What he lacked in experience he made up for in enthusiasm, young yet keen to please and with a voracious appetite for work and fun in equal measure. It is all the more difficult to come to terms with the loss of one so young and we are all deprived of the joy of watching his promise unfold.

Few will ever rival his commitment and sacrifice. We remain fiercely proud of his all too brief but lasting contribution to our current challenge. Our thoughts and prayers go out to his family and friends.

Major James Richardson, Officer Commanding B Company, 3 RIFLES, said:

The death of Rifleman Brown is, in many ways, particularly cruel. He had arrived with the company less than two weeks ago and had been very quickly integrated into his platoon and deployed to one of the patrol bases.

He had made a really good first impression, typical of the high quality Riflemen that are coming to us from training and that I am so lucky to command. He was already making his mark, and not just for his insistence that he should be known by his rather unflattering moniker of ‘Fat Head’.

He was beginning to show all of the hallmarks expected of the thinking Rifleman and was testimony to the generation of guys who are willing to take on the challenges that we face out here.

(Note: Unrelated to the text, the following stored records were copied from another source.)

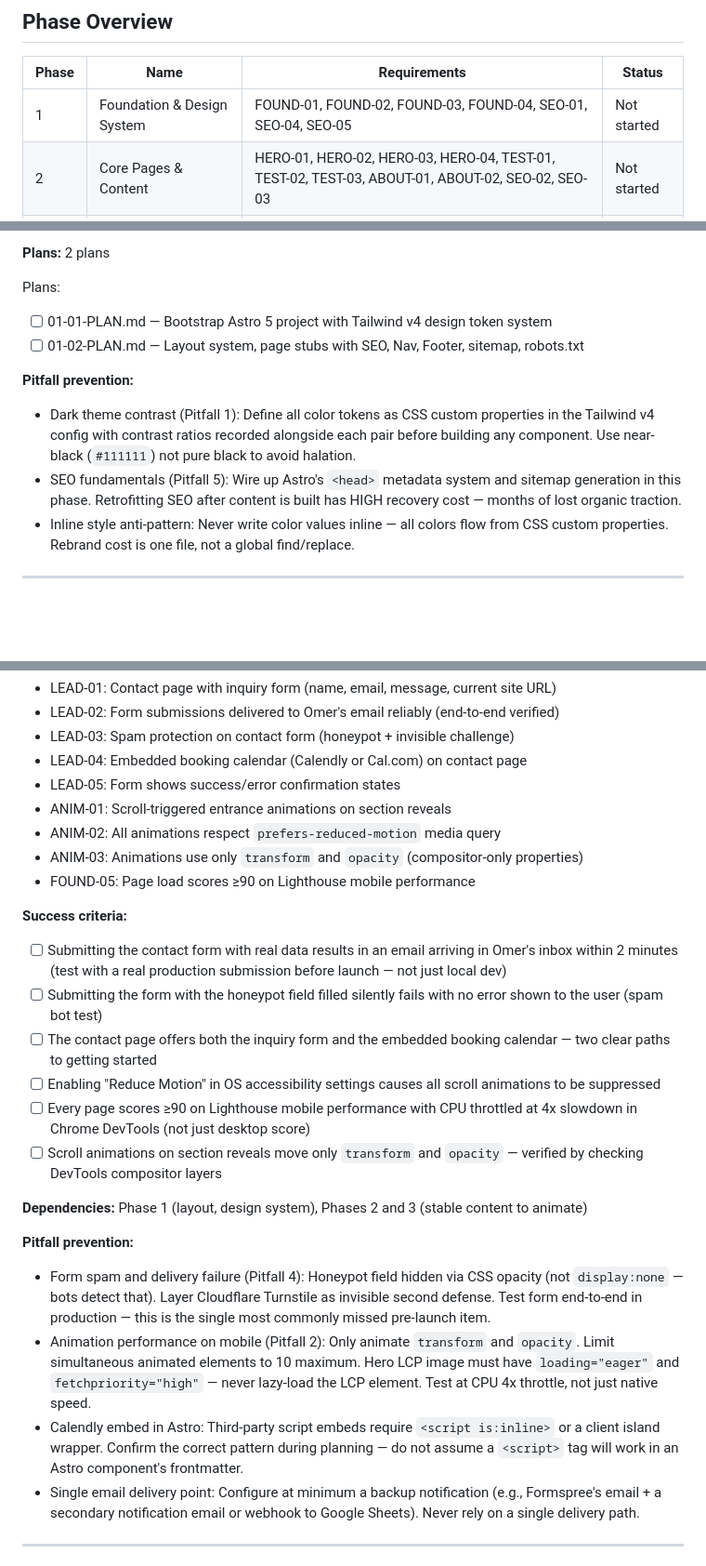
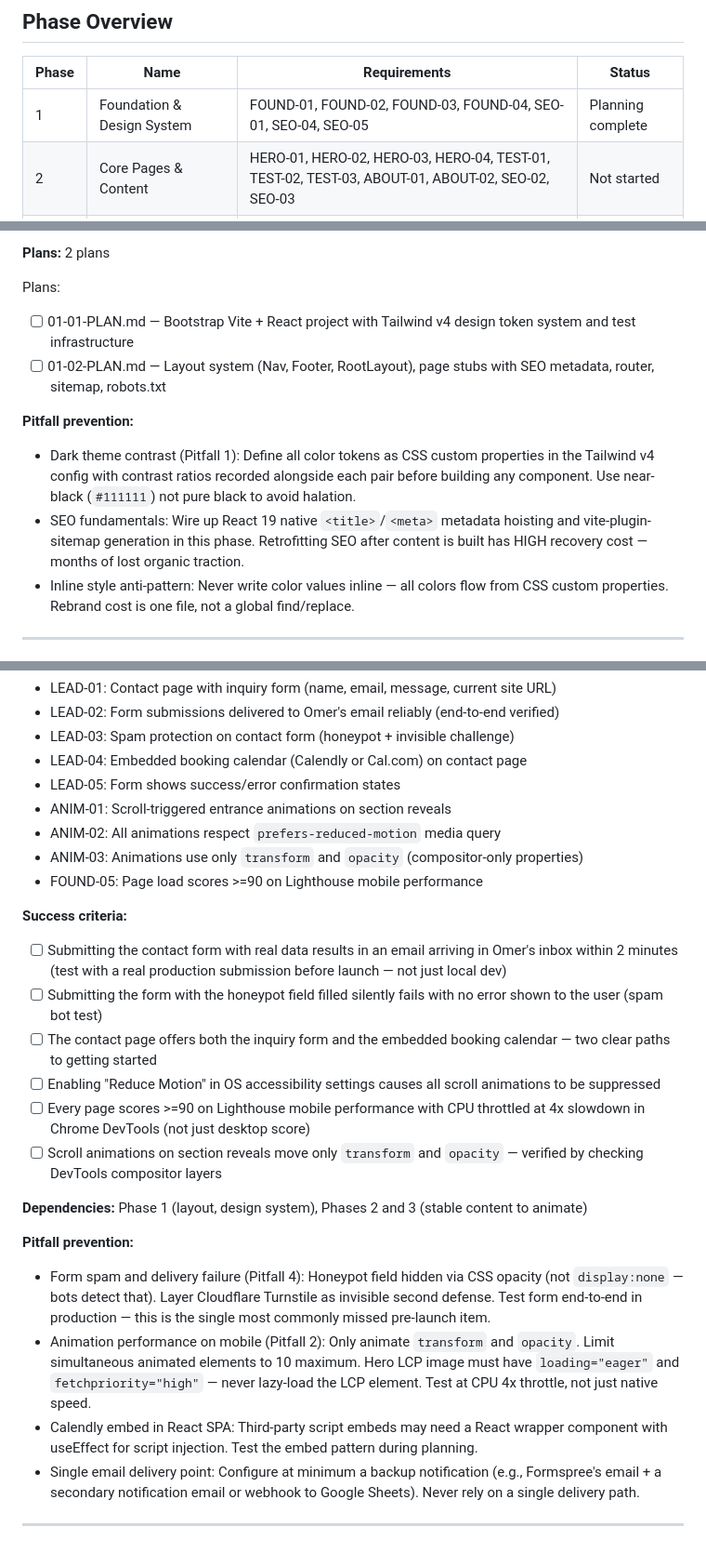
Before and after one commit to omer72/omeretrog-website, a Markdown page: .planning/ROADMAP.md, 3 parts joined by grey strips. Shown at 93% size. Drawn GitHub-style; blank space fills up the shorter version.

Commit message:
docs(01-foundation): create phase 1 plans for Vite + React scaffold

```diff
--- a/.planning/ROADMAP.md
+++ b/.planning/ROADMAP.md
@@ -11,7 +11,7 @@
 
 | Phase | Name | Requirements | Status |
 |-------|------|-------------|--------|
-| 1 | Foundation & Design System | FOUND-01, FOUND-02, FOUND-03, FOUND-04, SEO-01, SEO-04, SEO-05 | Not started |
+| 1 | Foundation & Design System | FOUND-01, FOUND-02, FOUND-03, FOUND-04, SEO-01, SEO-04, SEO-05 | Planning complete |
 | 2 | Core Pages & Content | HERO-01, HERO-02, HERO-03, HERO-04, TEST-01, TEST-02, TEST-03, ABOUT-01, ABOUT-02, SEO-02, SEO-03 | Not started |
 | 3 | Portfolio Showcase | PORT-01, PORT-02, PORT-03, PORT-04 | Not started |
 | 4 | Lead Generation, Polish & Launch | LEAD-01, LEAD-02, LEAD-03, LEAD-04, LEAD-05, ANIM-01, ANIM-02, ANIM-03, FOUND-05 | Not started |
@@ -45,12 +45,12 @@
 **Plans:** 2 plans
 
 Plans:
-- [ ] 01-01-PLAN.md — Bootstrap Astro 5 project with Tailwind v4 design token system
-- [ ] 01-02-PLAN.md — Layout system, page stubs with SEO, Nav, Footer, sitemap, robots.txt
+- [ ] 01-01-PLAN.md — Bootstrap Vite + React project with Tailwind v4 design token system and test infrastructure
+- [ ] 01-02-PLAN.md — Layout system (Nav, Footer, RootLayout), page stubs with SEO metadata, router, sitemap, robots.txt
 
 **Pitfall prevention:**
 - Dark theme contrast (Pitfall 1): Define all color tokens as CSS custom properties in the Tailwind v4 config with contrast ratios recorded alongside each pair before building any component. Use near-black (`#111111`) not pure black to avoid halation.
-- SEO fundamentals (Pitfall 5): Wire up Astro's `<head>` metadata system and sitemap generation in this phase. Retrofitting SEO after content is built has HIGH recovery cost — months of lost organic traction.
+- SEO fundamentals: Wire up React 19 native `<title>`/`<meta>` metadata hoisting and vite-plugin-sitemap generation in this phase. Retrofitting SEO after content is built has HIGH recovery cost — months of lost organic traction.
 - Inline style anti-pattern: Never write color values inline — all colors flow from CSS custom properties. Rebrand cost is one file, not a global find/replace.
 
 ---
@@ -127,14 +127,14 @@ Plans:
 - ANIM-01: Scroll-triggered entrance animations on section reveals
 - ANIM-02: All animations respect `prefers-reduced-motion` media query
 - ANIM-03: Animations use only `transform` and `opacity` (compositor-only properties)
-- FOUND-05: Page load scores ≥90 on Lighthouse mobile performance
+- FOUND-05: Page load scores >=90 on Lighthouse mobile performance
 
 **Success criteria:**
 - [ ] Submitting the contact form with real data results in an email arriving in Omer's inbox within 2 minutes (test with a real production submission before launch — not just local dev)
 - [ ] Submitting the form with the honeypot field filled silently fails with no error shown to the user (spam bot test)
 - [ ] The contact page offers both the inquiry form and the embedded booking calendar — two clear paths to getting started
 - [ ] Enabling "Reduce Motion" in OS accessibility settings causes all scroll animations to be suppressed
-- [ ] Every page scores ≥90 on Lighthouse mobile performance with CPU throttled at 4x slowdown in Chrome DevTools (not just desktop score)
+- [ ] Every page scores >=90 on Lighthouse mobile performance with CPU throttled at 4x slowdown in Chrome DevTools (not just desktop score)
 - [ ] Scroll animations on section reveals move only `transform` and `opacity` — verified by checking DevTools compositor layers
 
 **Dependencies:** Phase 1 (layout, design system), Phases 2 and 3 (stable content to animate)
@@ -142,7 +142,7 @@ Plans:
 **Pitfall prevention:**
 - Form spam and delivery failure (Pitfall 4): Honeypot field hidden via CSS opacity (not `display:none` — bots detect that). Layer Cloudflare Turnstile as invisible second defense. Test form end-to-end in production — this is the single most commonly missed pre-launch item.
 - Animation performance on mobile (Pitfall 2): Only animate `transform` and `opacity`. Limit simultaneous animated elements to 10 maximum. Hero LCP image must have `loading="eager"` and `fetchpriority="high"` — never lazy-load the LCP element. Test at CPU 4x throttle, not just native speed.
-- Calendly embed in Astro: Third-party script embeds require `<script is:inline>` or a client island wrapper. Confirm the correct pattern during planning — do not assume a `<script>` tag will work in an Astro component's frontmatter.
+- Calendly embed in React SPA: Third-party script embeds may need a React wrapper component with useEffect for script injection. Test the embed pattern during planning.
 - Single email delivery point: Configure at minimum a backup notification (e.g., Formspree's email + a secondary notification email or webhook to Google Sheets). Never rely on a single delivery path.
 
 ---
```
Also changed, not shown: other parts of .planning/ROADMAP.md (+3 -3 lines), 2 other files.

While he did not have a chance to forge the closest of relationships with his new battle partners his loss weighs heavily because of the unrealised potential and the strength of the initial signs. Our thoughts are with his family for whom this will have been the bitterest of blows.

Warrant Officer Class 2 Paul Kelly, Company Serjeant Major, B Company, 3 RIFLES, said:

I have known Rifleman ‘James’ Brown only a short time, he joined us approximately midway through the tour so far. He joined us at a difficult time but this did not faze him, he wanted to join his platoon and get started.

Apprehension is something we all have to deal with daily but James seemed to take it in his stride. His loss has hit us all hard but our thoughts must be with his family at this very difficult time.

Colour Serjeant Paul Lucke, Recce Platoon Commander, said:

Rifleman Brown sadly only joined the platoon a week ago. Importantly he fitted straight in. He found making friends easy and showed enough even from the first patrol that he could deal with the rigours of Afghanistan.

This was shown with him being appointed as one of our Vallon metal detector operators, an incredibly important job after such a short time with the platoon. He definitely had a bright future ahead of him within The Rifles.

Unfortunately he never will be able to show us his full potential. My thoughts remain with his family during this difficult time. He is truly worthy of the platoon’s motto: ‘We lead, you follow’.

Serjeant Slater, Recce Platoon Serjeant, said:

Rifleman Brown, known as ‘Brownie’, you were sadly only with us for your short time of a week. What I saw of you, you were a professional young man with a fearless character which singled you out from the rest.

You had an appetite for soldiering which was seen by all. You had all the tools for being a good recce soldier but sadly you were taken away. Rest! ‘We lead, you follow’.

Rifleman Atkinson said:

I only knew Rifleman Brown for a few months but he made a lasting impression on me and all others who met him. He looked to help everyone when he could and was very much a ‘team player’ whether in the field or even on the football pitch.

He was a very outgoing person and it did not take him long to make good friends. He made everyone around him laugh and always saw the positive side of life.

Rifleman Brown was someone who always spoke about his family, especially his dad, mum and girlfriend who he missed very much. His loss is felt massively within the platoon. He was and always will be a true Rifleman. Rest in peace, mate.

Defence Secretary Bob Ainsworth said;

I was extremely saddened to learn of the deaths of Lance Corporal David Kirkness and Rifleman James Brown. They were killed as they were working side by side with their Afghan Army counterparts to provide security and reassurance to the local population.

My thoughts and condolences are with their family, friends and colleagues at this sad time.